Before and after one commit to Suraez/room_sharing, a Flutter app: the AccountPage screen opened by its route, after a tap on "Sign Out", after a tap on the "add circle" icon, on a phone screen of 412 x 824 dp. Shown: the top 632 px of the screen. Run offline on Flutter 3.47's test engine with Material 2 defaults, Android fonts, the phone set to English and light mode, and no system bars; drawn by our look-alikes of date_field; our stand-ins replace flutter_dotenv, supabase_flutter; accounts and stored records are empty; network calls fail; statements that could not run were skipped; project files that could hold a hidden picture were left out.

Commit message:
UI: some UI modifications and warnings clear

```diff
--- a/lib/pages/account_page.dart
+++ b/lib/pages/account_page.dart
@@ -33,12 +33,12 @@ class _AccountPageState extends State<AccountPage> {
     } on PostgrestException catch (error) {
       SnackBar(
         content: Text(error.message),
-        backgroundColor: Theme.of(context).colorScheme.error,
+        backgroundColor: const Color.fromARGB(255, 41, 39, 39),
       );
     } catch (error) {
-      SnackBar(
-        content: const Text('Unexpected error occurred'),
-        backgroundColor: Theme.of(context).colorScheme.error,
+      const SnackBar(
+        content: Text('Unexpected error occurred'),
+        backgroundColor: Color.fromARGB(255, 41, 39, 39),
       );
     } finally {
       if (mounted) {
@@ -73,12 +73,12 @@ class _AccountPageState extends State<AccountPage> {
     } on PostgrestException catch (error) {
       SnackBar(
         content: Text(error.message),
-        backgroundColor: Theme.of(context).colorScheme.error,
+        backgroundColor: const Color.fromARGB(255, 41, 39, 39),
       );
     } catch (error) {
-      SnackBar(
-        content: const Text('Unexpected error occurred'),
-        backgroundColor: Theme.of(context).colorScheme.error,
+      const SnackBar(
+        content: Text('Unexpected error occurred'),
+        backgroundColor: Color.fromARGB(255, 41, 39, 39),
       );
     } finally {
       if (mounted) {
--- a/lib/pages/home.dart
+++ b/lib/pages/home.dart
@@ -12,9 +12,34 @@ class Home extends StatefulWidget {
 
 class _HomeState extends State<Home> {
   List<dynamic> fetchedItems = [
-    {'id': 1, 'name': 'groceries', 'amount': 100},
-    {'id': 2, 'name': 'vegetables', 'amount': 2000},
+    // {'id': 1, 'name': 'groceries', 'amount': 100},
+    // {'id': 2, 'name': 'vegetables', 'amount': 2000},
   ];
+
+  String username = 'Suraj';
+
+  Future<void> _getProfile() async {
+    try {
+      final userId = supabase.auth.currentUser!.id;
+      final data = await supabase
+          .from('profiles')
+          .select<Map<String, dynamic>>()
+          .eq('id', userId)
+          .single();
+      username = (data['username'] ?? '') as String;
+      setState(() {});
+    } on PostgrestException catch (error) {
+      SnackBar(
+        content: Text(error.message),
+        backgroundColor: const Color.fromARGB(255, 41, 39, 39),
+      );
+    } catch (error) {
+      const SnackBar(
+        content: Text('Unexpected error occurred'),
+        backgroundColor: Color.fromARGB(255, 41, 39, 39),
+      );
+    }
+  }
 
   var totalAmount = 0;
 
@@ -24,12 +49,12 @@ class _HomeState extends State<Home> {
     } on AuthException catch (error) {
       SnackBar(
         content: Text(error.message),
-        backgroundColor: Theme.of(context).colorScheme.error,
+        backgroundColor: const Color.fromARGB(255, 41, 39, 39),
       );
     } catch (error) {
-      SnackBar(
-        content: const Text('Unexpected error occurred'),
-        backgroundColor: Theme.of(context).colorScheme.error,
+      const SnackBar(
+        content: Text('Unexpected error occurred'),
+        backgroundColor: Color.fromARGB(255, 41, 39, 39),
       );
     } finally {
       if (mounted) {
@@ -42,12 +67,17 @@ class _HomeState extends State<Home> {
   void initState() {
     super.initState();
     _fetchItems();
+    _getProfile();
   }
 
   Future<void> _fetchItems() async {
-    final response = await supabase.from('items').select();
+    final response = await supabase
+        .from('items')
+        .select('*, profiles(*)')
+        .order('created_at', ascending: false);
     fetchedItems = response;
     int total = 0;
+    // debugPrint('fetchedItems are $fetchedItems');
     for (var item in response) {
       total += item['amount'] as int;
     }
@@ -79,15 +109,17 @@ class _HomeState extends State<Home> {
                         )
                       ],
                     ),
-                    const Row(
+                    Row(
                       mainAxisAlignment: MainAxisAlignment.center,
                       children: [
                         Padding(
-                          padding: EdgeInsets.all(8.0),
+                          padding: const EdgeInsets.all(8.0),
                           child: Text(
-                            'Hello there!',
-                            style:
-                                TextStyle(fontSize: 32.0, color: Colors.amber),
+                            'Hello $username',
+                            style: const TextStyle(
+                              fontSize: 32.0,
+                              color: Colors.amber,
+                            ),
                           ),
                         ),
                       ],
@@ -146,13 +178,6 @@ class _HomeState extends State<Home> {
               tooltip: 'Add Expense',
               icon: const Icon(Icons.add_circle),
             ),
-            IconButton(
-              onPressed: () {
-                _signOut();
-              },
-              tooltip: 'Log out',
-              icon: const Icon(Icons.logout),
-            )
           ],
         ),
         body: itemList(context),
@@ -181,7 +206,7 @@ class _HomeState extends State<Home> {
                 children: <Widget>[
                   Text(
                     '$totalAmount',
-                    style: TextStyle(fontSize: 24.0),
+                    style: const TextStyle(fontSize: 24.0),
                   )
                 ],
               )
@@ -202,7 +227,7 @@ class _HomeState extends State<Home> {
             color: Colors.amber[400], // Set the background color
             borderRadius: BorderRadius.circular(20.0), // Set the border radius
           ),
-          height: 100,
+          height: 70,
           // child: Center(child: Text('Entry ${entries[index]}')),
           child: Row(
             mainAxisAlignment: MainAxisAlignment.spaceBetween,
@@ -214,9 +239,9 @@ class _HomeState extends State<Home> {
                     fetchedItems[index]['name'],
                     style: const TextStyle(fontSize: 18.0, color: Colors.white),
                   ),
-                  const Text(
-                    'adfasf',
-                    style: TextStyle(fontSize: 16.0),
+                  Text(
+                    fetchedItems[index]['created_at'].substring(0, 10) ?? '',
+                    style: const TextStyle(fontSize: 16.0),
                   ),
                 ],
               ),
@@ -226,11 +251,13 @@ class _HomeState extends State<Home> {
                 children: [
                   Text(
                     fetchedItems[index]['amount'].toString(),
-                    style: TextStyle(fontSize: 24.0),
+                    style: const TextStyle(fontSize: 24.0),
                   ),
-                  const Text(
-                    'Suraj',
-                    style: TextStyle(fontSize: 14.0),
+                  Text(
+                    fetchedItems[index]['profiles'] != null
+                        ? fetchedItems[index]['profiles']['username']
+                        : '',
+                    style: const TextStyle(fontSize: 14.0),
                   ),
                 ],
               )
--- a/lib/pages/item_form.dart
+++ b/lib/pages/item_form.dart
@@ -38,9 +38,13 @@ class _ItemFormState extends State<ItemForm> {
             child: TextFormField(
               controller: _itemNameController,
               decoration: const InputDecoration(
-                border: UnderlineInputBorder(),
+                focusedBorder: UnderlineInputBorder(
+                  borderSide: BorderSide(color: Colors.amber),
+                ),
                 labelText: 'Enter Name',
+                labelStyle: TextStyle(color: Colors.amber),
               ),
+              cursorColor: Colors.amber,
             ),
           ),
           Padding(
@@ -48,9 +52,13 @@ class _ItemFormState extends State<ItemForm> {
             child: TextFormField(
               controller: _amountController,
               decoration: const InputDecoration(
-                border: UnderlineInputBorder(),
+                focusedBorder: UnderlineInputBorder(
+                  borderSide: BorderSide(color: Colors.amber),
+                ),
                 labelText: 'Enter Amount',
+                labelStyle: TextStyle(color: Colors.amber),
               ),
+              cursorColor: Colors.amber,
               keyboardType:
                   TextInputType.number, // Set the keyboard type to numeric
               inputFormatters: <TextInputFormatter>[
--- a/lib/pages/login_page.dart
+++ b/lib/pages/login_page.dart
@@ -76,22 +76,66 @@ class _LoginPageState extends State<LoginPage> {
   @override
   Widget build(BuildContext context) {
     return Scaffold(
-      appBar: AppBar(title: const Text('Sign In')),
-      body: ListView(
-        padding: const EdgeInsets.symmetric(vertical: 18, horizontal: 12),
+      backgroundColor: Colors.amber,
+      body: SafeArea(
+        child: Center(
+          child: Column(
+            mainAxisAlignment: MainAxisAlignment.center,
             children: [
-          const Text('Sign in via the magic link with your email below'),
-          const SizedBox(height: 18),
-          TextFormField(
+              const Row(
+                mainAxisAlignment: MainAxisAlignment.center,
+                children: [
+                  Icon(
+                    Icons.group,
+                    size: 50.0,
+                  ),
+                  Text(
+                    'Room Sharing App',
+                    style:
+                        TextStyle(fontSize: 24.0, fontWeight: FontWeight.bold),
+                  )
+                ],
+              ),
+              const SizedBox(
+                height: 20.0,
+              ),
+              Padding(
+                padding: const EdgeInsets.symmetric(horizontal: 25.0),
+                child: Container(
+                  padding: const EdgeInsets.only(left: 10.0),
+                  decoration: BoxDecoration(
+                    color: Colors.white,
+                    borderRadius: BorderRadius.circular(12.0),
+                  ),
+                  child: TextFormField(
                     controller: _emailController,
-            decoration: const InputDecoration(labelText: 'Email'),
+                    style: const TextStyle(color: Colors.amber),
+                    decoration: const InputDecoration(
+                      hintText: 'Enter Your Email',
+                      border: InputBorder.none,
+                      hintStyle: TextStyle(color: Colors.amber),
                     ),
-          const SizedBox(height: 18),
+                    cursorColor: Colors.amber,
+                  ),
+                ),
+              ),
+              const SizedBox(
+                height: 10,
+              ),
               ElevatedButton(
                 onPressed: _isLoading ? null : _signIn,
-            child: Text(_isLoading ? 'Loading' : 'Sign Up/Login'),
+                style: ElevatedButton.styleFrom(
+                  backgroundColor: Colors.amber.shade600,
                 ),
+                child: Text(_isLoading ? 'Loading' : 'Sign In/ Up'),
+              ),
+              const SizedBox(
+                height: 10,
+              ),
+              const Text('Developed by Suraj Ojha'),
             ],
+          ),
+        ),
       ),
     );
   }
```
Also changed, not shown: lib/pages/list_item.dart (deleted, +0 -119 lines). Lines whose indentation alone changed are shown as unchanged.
..............................
» **TASK TO CARRY OUT**
Your answer should be a single number: how many lines of the material above include "EdgeInsets".

» **REPLY TO THE TASK**
5